The secret for reducing the jello effect is to disconnect the vibration coming from the DJI rotors from the camera. And this is exactly what the team at Human Resources did.
If you are just starting out your film making career, you must have notice the issue of locations by now. The big players get to pick a location and rent it, or to rebuild it in a studio. If you only have limited budget, your second best option may be to build a set.
While a lot of times a set may look like the real thing, it is basically a collection of stand-up pieces of wood. A collection of flats standing next to each other to builds a corner of a room or (as the video demonstrates) an elevator. They are also the same panels used in theater. A fancy wall on one side, simple looking construction on the other – movie magic.
Flats are pretty much standardized and usually come in 8′x4′ which, I guess, takes the least amount of cutting to make.
Matt Brown takes you through the process of building a flat, and balancing it so it can freely stand. Now, of course once you’ve built a flat you still need to dress it up to make it look like the set you want, but this is another topic completely.
It’s been a long while since we posted any decent pinhole cameras, so I was truly happy to receive this one – The Pinolga – A Beautiful DIY Cardboard Holga-Style Pinhole Camera. Completely made out of cardboard.
The camera made by Ray Panduro is completely made out of cardboard to resemble (one to one) the old plastic medium format Holga. As such it also accepts rolls of medium film. (It shoots 12 6×6 photos on a roll). For the pinhole fanatics, the camera has an f-stop of about F/177 – F/180 and focal length of about 55mm.
Here are some photos of more photos of the camera, followed by photos taken with the camera (slightly blurred from movement)

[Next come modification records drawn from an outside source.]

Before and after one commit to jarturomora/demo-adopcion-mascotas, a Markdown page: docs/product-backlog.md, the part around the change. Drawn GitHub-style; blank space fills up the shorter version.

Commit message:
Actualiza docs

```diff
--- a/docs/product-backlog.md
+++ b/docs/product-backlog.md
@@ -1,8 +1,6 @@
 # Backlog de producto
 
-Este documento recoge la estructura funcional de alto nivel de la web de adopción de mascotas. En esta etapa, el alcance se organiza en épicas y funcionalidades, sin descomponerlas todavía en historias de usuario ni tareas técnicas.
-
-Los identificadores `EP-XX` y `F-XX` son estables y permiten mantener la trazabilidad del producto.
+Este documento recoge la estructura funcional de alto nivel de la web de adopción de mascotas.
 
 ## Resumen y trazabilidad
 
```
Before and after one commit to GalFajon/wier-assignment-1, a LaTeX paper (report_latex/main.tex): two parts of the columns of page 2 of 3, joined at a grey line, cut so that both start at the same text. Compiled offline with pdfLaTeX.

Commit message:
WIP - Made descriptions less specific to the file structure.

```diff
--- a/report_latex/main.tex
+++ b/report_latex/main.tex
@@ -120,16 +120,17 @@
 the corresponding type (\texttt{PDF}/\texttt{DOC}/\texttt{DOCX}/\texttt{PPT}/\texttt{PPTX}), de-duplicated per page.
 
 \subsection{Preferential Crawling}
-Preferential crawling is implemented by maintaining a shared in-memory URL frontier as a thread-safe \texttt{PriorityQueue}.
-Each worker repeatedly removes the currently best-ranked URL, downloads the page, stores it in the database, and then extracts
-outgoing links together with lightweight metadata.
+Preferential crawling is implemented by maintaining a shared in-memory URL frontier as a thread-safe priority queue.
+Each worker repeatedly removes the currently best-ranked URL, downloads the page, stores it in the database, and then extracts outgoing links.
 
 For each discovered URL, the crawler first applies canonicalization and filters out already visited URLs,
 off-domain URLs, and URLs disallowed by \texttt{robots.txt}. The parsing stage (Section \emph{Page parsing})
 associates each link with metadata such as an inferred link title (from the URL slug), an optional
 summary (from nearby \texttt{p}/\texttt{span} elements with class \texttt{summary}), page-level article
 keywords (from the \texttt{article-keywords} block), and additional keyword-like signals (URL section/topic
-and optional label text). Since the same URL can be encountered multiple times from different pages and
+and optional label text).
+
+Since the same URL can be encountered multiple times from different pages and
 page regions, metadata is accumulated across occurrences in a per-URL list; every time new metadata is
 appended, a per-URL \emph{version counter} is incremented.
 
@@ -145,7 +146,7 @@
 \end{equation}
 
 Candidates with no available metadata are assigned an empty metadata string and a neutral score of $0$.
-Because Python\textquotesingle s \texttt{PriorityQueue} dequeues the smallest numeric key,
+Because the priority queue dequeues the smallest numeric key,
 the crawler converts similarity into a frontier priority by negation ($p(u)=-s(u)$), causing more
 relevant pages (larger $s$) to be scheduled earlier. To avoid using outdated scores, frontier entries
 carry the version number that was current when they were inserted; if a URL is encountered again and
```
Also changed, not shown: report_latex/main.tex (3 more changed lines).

It’s always important to keep your eyes open for inspiration because you can’t tell when you’ll find one. I was driving on the expressway when I saw a billboard for a woman’s fashion wear, and I really loved the background they used, I think they shot it in one of those big cargo containers, so I was inspired to create the look DIY style.